Fieldset
Fighting Hepatitis in Cambodia: Self-Medication

Desperate for a cure, ordinary people in Cambodia are spending money they can't spare on ineffective treatments for hepatitis C. Theresa Chan blogs from our clinic in Phom Penh...

We work at a fast pace in the hepatitis C clinic. Since arriving in Phnom Penh two months ago, I’ve seen 350 patients at various stages of their treatment. I run through one pen refill per week in Cambodia, whereas I could get by with one pen every two to three weeks in the United States. (I mention this in case there are any statisticians out there interested in the impact of paper charting upon ink consumption...)
 
Because we’re gearing up to enroll 1,000 people into direct-acting anti-viral (DAA) treatment between now and the end of June, the most common clinic visit I do is a baseline evaluation. At this visit, I get a quick medical history, with special attention to any prior treatments for hepatitis C. This is important, because people who have been incompletely treated with DAAs before, or who have had recurrent hepatitis C despite DAAs, need special evaluation and may need longer or more complex treatment regimens. 
 

When I ask if our patients have been treated for hepatitis C in the past, I get a range of answers. Most people aren’t able to afford DAAs, so most often the answer is no. Sometimes people say yes, and then I have to put on my detective hat and ask what the name of the medicine was (they usually don’t know), how many times a day they took it, and how many pills per day the treatment consisted of. I ask these questions because DAAs usually consist of one or two pills taken daily, so if a patient tells me he took thirteen pills three times a day, I’ll know it was probably a course of vitamin supplements.

 
Vitamin van parked outside our screening area. I hope this isn't direct marketing!
 
Vitamin van parked outside our screening area. I hope this isn't direct marketing! Photo: Theresa Chan/MSF. 
 
 

Some patients are able to tell me they took vitamin supplements because they were told it would “slow the progress of hepatitis C.” I am disturbed by this, because there is no evidence that anything influences the natural history of hepatitis C other than individual factors which are not well understood, the presence or absence of infection with hepatitis B or HIV, and alcohol or drug intake. I worry that hepatitis C patients are easy targets for manipulative marketing of vitamins and other interventions with no proven benefit. I don’t think vitamins are harmful, but patients tell me they cost $20-50 every month, and that is big money in this country: unskilled laborers here, like garment or construction workers, only make $5-6 per day.

People can be led to make even more expensive decisions that won’t help their hepatitis C status. One man spent several hundred dollars for three months of DAA treatment with sofosbuvir and ribavirin, two medicines we use in our treatment regimens, but usually in combination with another medicine such as daclatasvir or ledipasvir. A general principle of hepatitis C treatment is that you must use combinations of drugs that work via different mechanisms to combat the virus. Failing to do so risks breeding resistance and is likely to result in treatment failure.
 
 
The right medicines, the wrong combination.

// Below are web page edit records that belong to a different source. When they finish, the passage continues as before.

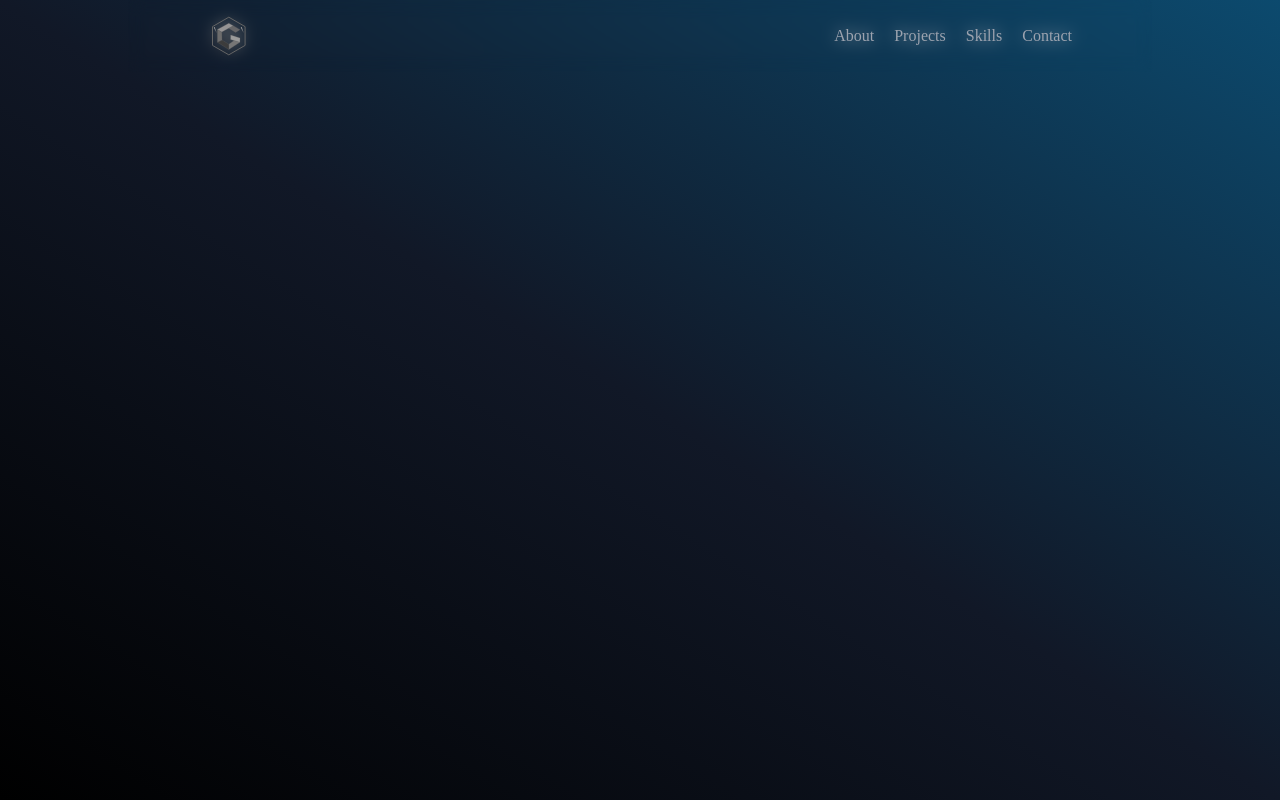
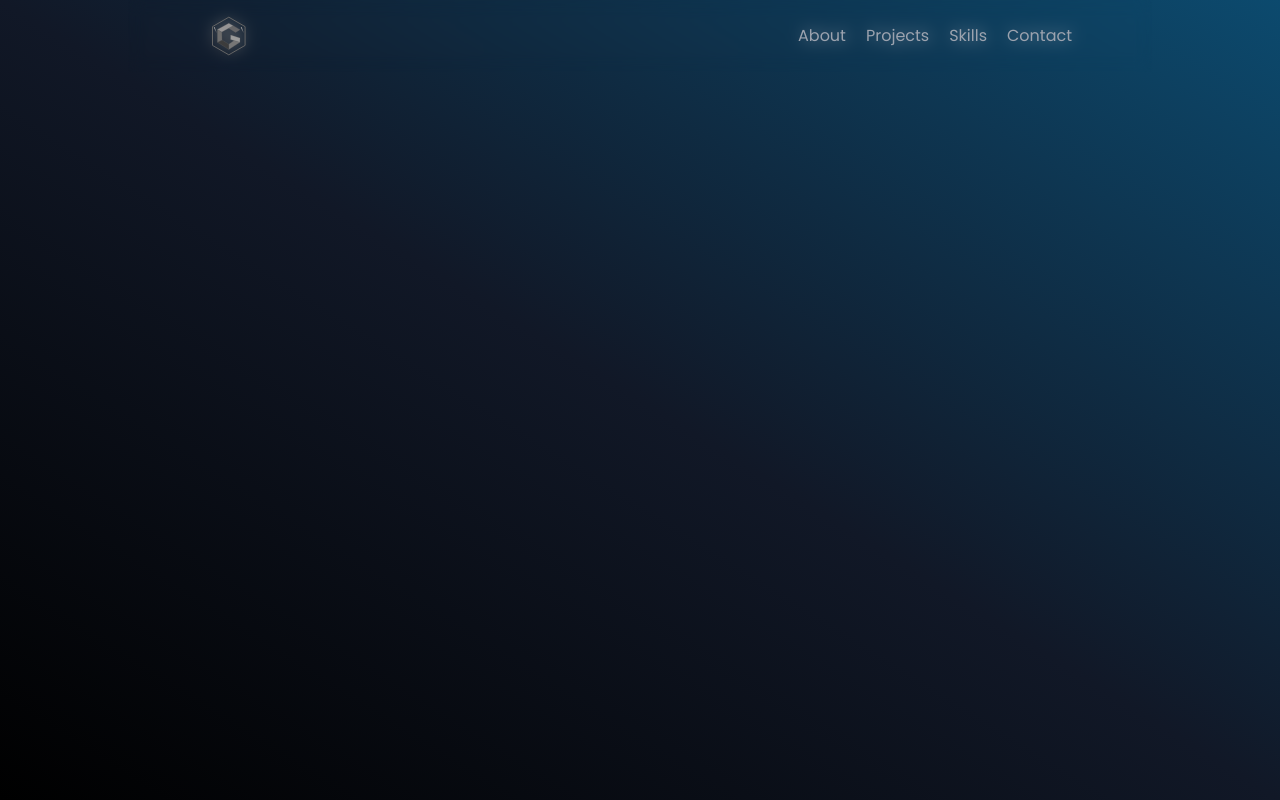
Before and after one commit to gustavoylc/portfolio, a Next.js app: page /Layout in a window 1280 px wide. Built offline with nearby package versions, Linux system fonts and the light colour scheme.

Commit message:
style: update font

```diff
--- a/src/pages/Layout.jsx
+++ b/src/pages/Layout.jsx
@@ -1,15 +1,16 @@
 import NavBar from '@components/NavBar';
-import { Dosis } from '@next/font/google';
+import { Poppins } from '@next/font/google';
 
-const dosis = Dosis({
+const poppins = Poppins({
   subsets: ['latin'],
-  weight: ['200', '300', '400', '500', '700', '800'],
-  variable: '--font-dosis',
+  weight: ['100', '200', '300', '400', '500', '600', '700', '800'],
+  variable: '--font-poppins',
+  display: 'swap',
 });
 
 function Layout({ children }) {
   return (
-    <main className={`${dosis.variable} font-sans `}>
+    <main className={`${poppins.variable} font-sans`}>
       <header>
         <NavBar />
       </header>
@@ -21,7 +22,7 @@ function Layout({ children }) {
                   md:short:h-full md:short:items-start
                   md:tall:h-screen md:tall:items-center
                   lg:short:h-full lg:short:items-start
-                  lg:tall:h-screen lg:tall:items-center"
+                  lg:tall:h-screen lg:tall:items-center font-normal"
       >
         {children}
       </main>
```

The right medicines, the wrong combination. Photo: Theresa Chan/MSF.

 
 
Which is what happened to this patient.  He took these medicines for three months, but he purchased them privately and was not under a doctor’s care. He had no way of knowing that the combination of medicines was never going to eliminate his hepatitis C. Now he is enrolled in our program, several hundred dollars poorer and still with detectable virus in his bloodstream.
 
“I wanted to be cured,” he explained when I asked him how he chose these medicines. 
 
I don’t blame him for wanting to be cured of hepatitis C. I want him to be cured, too. I want all of these hundreds of patients we see every day to be cured of hepatitis C. What I don’t want is for people to spend money they can’t spare on ineffective treatments, which is a common story heard in our clinic when people speak of the time before MSF arrived.